To create a Commitment Culture, everyone must be notified that all commitments are to be taken seriously. An agreement to implement even the smallest task is a commitment. Remind everyone that trust is built in small steps.

Since every agreement is a commitment, everyone must learn to give adequate consider-ation prior to making a commit-ment People need to get clear about the details. What are the quality standards? Who should be in the “loop?” What is the deadline? In most cases, commitments will have to be negotiated to meet the needs of everyone involved. Of course, if circumstances arise that derail a commitment, people need to learn to notify the affected parties instantly, and negotiate new commitments at that time. Procrastinating to notify people about the potential of not meet-ing commitments hurts credibility and weakens a Commitment Culture.

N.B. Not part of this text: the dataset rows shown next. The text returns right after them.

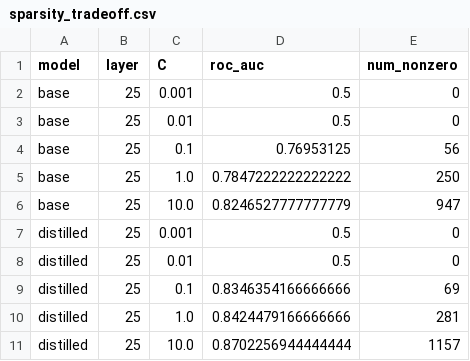
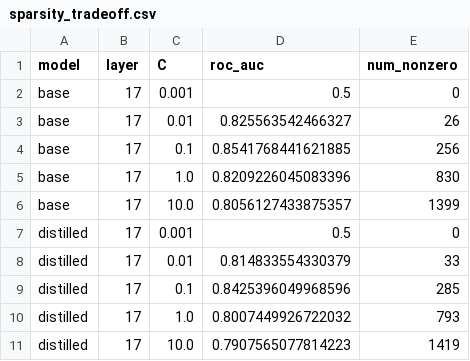
Before and after one commit to RohannnK/reasoning-correctness-probing, a CSV file: results/metrics/sparsity_tradeoff.csv, drawn as a sheet.

```diff
--- a/results/metrics/sparsity_tradeoff.csv
+++ b/results/metrics/sparsity_tradeoff.csv
@@ -1,11 +1,11 @@
 model,layer,C,roc_auc,num_nonzero
-base,25,0.001,0.5,0
-base,25,0.01,0.5,0
-base,25,0.1,0.76953125,56
-base,25,1.0,0.7847222222222222,250
-base,25,10.0,0.8246527777777779,947
-distilled,25,0.001,0.5,0
-distilled,25,0.01,0.5,0
-distilled,25,0.1,0.8346354166666666,69
-distilled,25,1.0,0.8424479166666666,281
-distilled,25,10.0,0.8702256944444444,1157
+base,17,0.001,0.5,0
+base,17,0.01,0.825563542466327,26
+base,17,0.1,0.8541768441621885,256
+base,17,1.0,0.8209226045083396,830
+base,17,10.0,0.8056127433875357,1399
+distilled,17,0.001,0.5,0
+distilled,17,0.01,0.814833554330379,33
+distilled,17,0.1,0.8425396049968596,285
+distilled,17,1.0,0.8007449926722032,793
+distilled,17,10.0,0.7907565077814223,1419
```
Also changed, not shown: results/metrics/cka_cross_layer.csv, results/metrics/cka_within_base.csv, 22 other files.
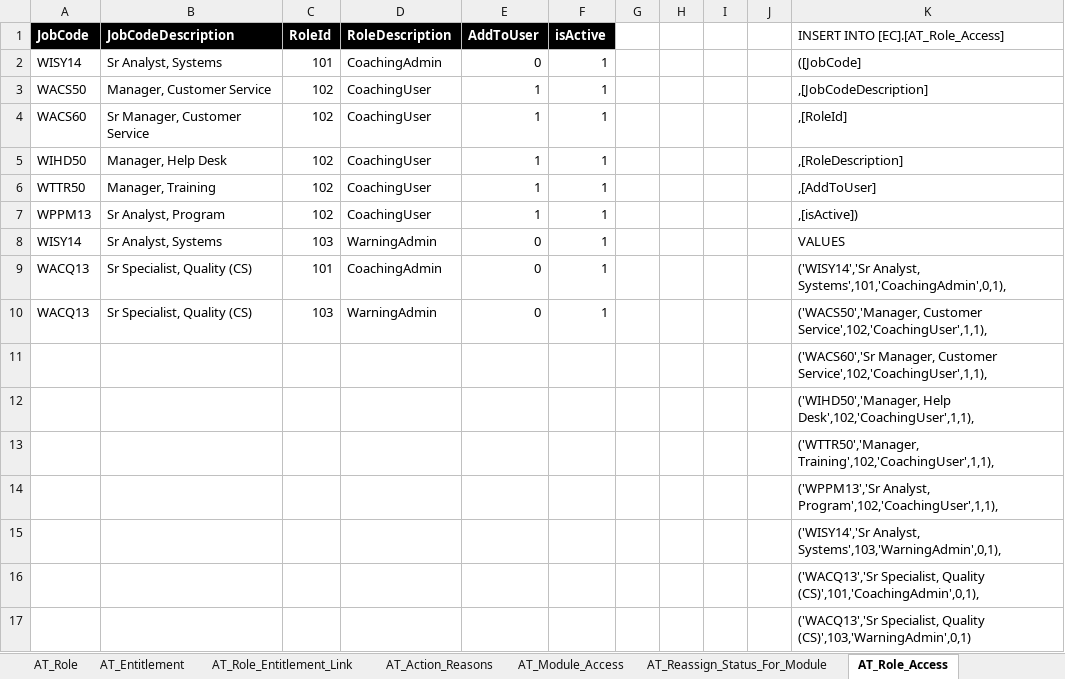
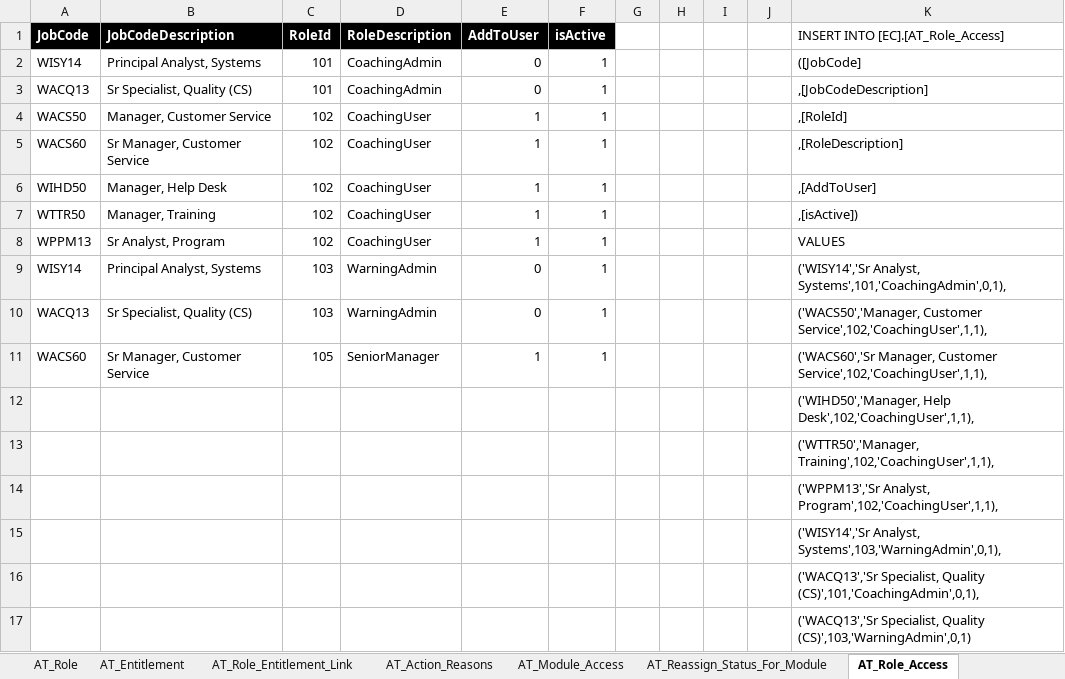
Before and after one commit to maximus-cco/eCoaching_V2_Bak, an Excel workbook: Design/CCO_eCoaching_AT_Dimension_Table_Data.xlsx, sheet AT_Role_Access, drawn as a sheet; values as stored, in another font and other column widths than the file's, no borders; removed rows and columns are numbered as before the commit, all else as after; the diff names each change by its address in the sheet, - before the commit and + after, or states it on an @@ line.

Commit message:
Updates for TFS 3027.
git-tfs-id: [https://tfs.omnicloud.local/tfs/cco%20program/]$/eCoaching_V2;C36039

```diff
--- a/Design/CCO_eCoaching_AT_Dimension_Table_Data.xlsx (sheet AT_Role_Access)
+++ b/Design/CCO_eCoaching_AT_Dimension_Table_Data.xlsx (sheet AT_Role_Access)
-B2 (JobCodeDescription): Sr Analyst, Systems
+B2 (JobCodeDescription): Principal Analyst, Systems
+row 3: WACQ13 | Sr Specialist, Quality (CS) | 101 | CoachingAdmin | 0 | 1 |  |  |  |  | ,[JobCodeDescription]
-K4: ,[JobCodeDescription]
+K4: ,[RoleId]
-K5: ,[RoleId]
+K5: ,[RoleDescription]
-K6: ,[RoleDescription]
+K6: ,[AddToUser]
-K7: ,[AddToUser]
+K7: ,[isActive])
-K8: ,[isActive])
+K8: VALUES
-B9 (JobCodeDescription): Sr Analyst, Systems
+B9 (JobCodeDescription): Principal Analyst, Systems
-K9: VALUES
+K9: ('WISY14','Sr Analyst, Systems',101,'CoachingAdmin',0,1),
-row 9: WACQ13 | Sr Specialist, Quality (CS) | 101 | CoachingAdmin | 0 | 1 |  |  |  |  | ('WISY14','Sr Analyst, Systems',101,'CoachingAdmin',0,1),
-row 11:  |  |  |  |  |  |  |  |  |  | ('WACS60','Sr Manager, Customer Service',102,'CoachingUser',1,1),
+row 11: WACS60 | Sr Manager, Customer Service | 105 | SeniorManager | 1 | 1 |  |  |  |  | ('WACS60','Sr Manager, Customer Service',102,'CoachingUser',1,1),
```
Also changed, not shown: sheet AT_Role, sheet Revision_History, sheet AT_Entitlement, sheet AT_Role_Entitlement_Link, 1 other file.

Performing the duties of a sales manager requires clarity, skills, patience, and persistence. It is easy to become frustrated with the pressure and the personalities. However, by implementing these five sales management techniques, business owners can create a supportive and motivational environment in which sales reps, and subse-quently the company, can prosper.

Harriett Greenbaum and Lawrence Kohn are colleagues in Kohn Communications, a consulting firm that provides coaching to business owners, executives, marketing directors, sales managers and sales reps. They can be reached at 310 652-1442 or you can visit their website at